The FTC has brought five law-enforcement actions under OPERATION FALSE ALARM, with 21 states bringing a total of 52 more. Another 29 states are joining in the public education initiative. The FTC has filed suit in federal court against one company that engaged in deceptive fundraising tactics by routinely posing as law enforcement officers; representing that donations would benefit law enforcement agencies or firefighters or support particular causes; and that donations were tax deductible. The remaining cases involve companies that solicited small businesses to pay for "advertising" in their publications by falsely claiming that advertising proceeds would support local, civic organizations.
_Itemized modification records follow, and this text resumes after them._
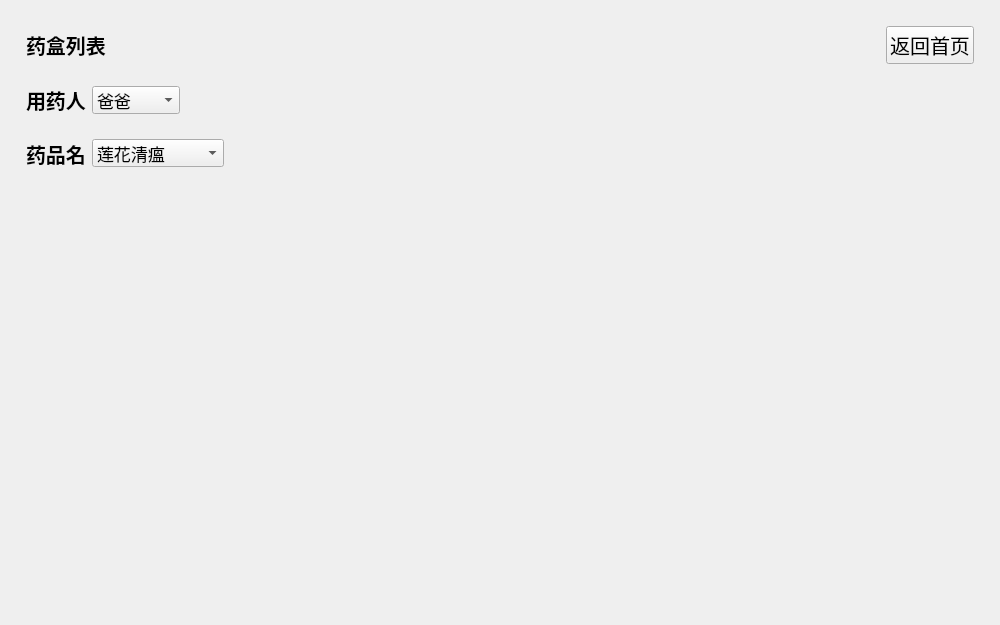
Qt form med_list.ui (tongvvv/medicineBox) before a commit.
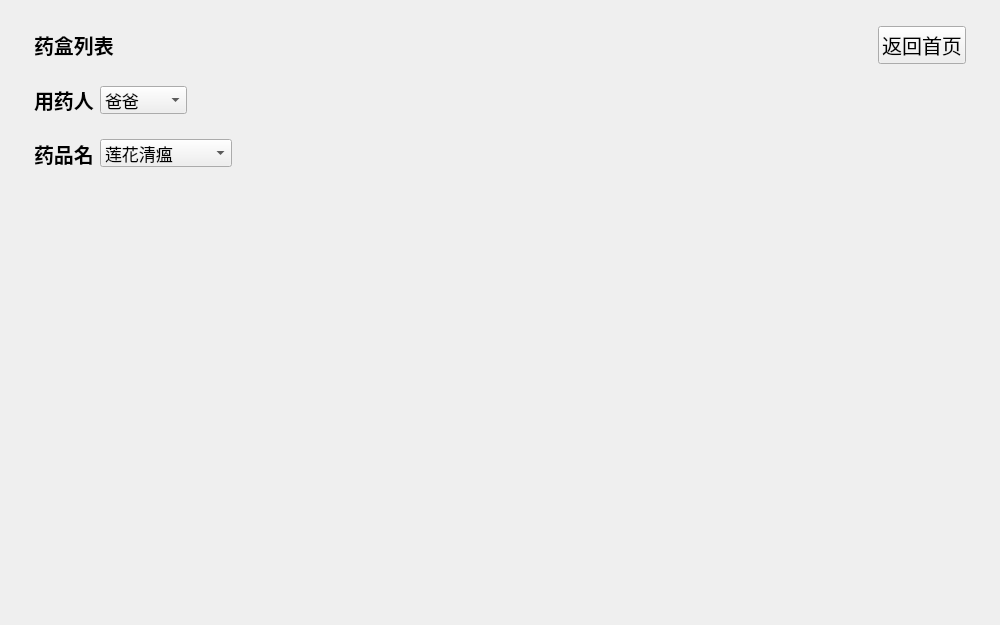
The same form after that commit.

What changed in the file:
```diff
--- a/med_list.ui
+++ b/med_list.ui
@@ -18,13 +18,13 @@
     <number>0</number>
    </property>
    <property name="leftMargin">
-    <number>17</number>
+    <number>25</number>
    </property>
    <property name="topMargin">
     <number>17</number>
    </property>
    <property name="rightMargin">
-    <number>17</number>
+    <number>25</number>
    </property>
    <property name="bottomMargin">
     <number>17</number>
@@ -265,7 +265,7 @@
        <rect>
         <x>0</x>
         <y>0</y>
-        <width>966</width>
+        <width>950</width>
         <height>430</height>
        </rect>
       </property>
```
Businesses who refused to advertise were nonetheless barraged with false invoices and other deceptive collection efforts.
In each of these cases, the FTC has asked the federal court for -- and obtained -- a temporary restraining order halting these schemes, asset freezes and the appointment of receivers to take charge of the companies.
With us today is Iowa Attorney General Tom Miller, who will speak to you as a representative of all 50 states and their participation in OPERATION FALSE ALARM.
Also with us today are Lt. Michael Edmonson, with the Louisiana State Troopers, whose trooper’s association had an unfortunate experience with a professional fundraiser --- and ---
Sgt. Eric T. Parker, of the Androscoggin County Sherrif’s Department, in Auburn, Maine, who investigated a rash of deceptive badge-related solicitations targeting small businesses in his community.
In addition, we will hear from Mr. Steve Miller, of West Columbia, South Carolina. Mr. Miller is a small business owner, and will relate his experience when his business was solicited to donate to a national police union.
In cooperation with the National Association of Attorneys General (NAAG), the FTC today launches a campaign to educate consumers and businesses about how they can avoid being scammed by phony badge-related solicitors. Four publications are now available -- a Consumer Alert and a fact sheet for businesses about public safety fund-raising appeals, a brochure for consumers about charitable donations, and a fact sheet for non-profit organizations considering hiring professional fundraisers. Additionally, 29 states** have joined in the consumer education campaign -- in a combined national effort to stop the ringing of these FALSE ALARMS. This information is available from each state’s Attorney General or Secretary of State’s Office, and also is available from the FTC’s Internet site at: www.ftc.gov
Badge-fraud schemes betray the public trust. And legitimate fundraising efforts by local police, firefighters and other community service organizations suffer as a result. The law enforcement actions we announce today and the consumer and business education campaign arising from OPERATION FALSE ALARM are designed to help consumers and businesses tell the difference between the COPS and the ROBBERS. Here are a few tips we offer:
Although not offering prepared remarks this morning, I would like to acknowledge the presence of Ms. Margery Heitbrink, Vice President of the National Charities Information Bureau, and Mr. Bennett M. Weiner, Vice President and Director of the Philanthropic Advisory Service, National Council of Better Business Bureaus. In addition, I welcome Ms. Patricia F. Lewis, President and CEO of the National Society of Fundraising Executives. They have graciously offered to make themselves available at the conclusion of the opening statements to answer your questions. Also, a prepared statement from each is included in your package.
I will now introduce Iowa Attorney General Tom Miller.
I would like to introduce Lt. Mike Edmonson, of the Louisiana State Troopers
I am pleased to welcome Sgt. Eric T. Parker of the Androscoggin County Sherrifs Department, Auburn Maine.
Welcome to Mr. Steve Miller, of West Columbia, South Carolina.
*This may not be an exact transcript of Ms. Bernstein’s remarks.
**Those states not bringing enforcement or regulatory actions.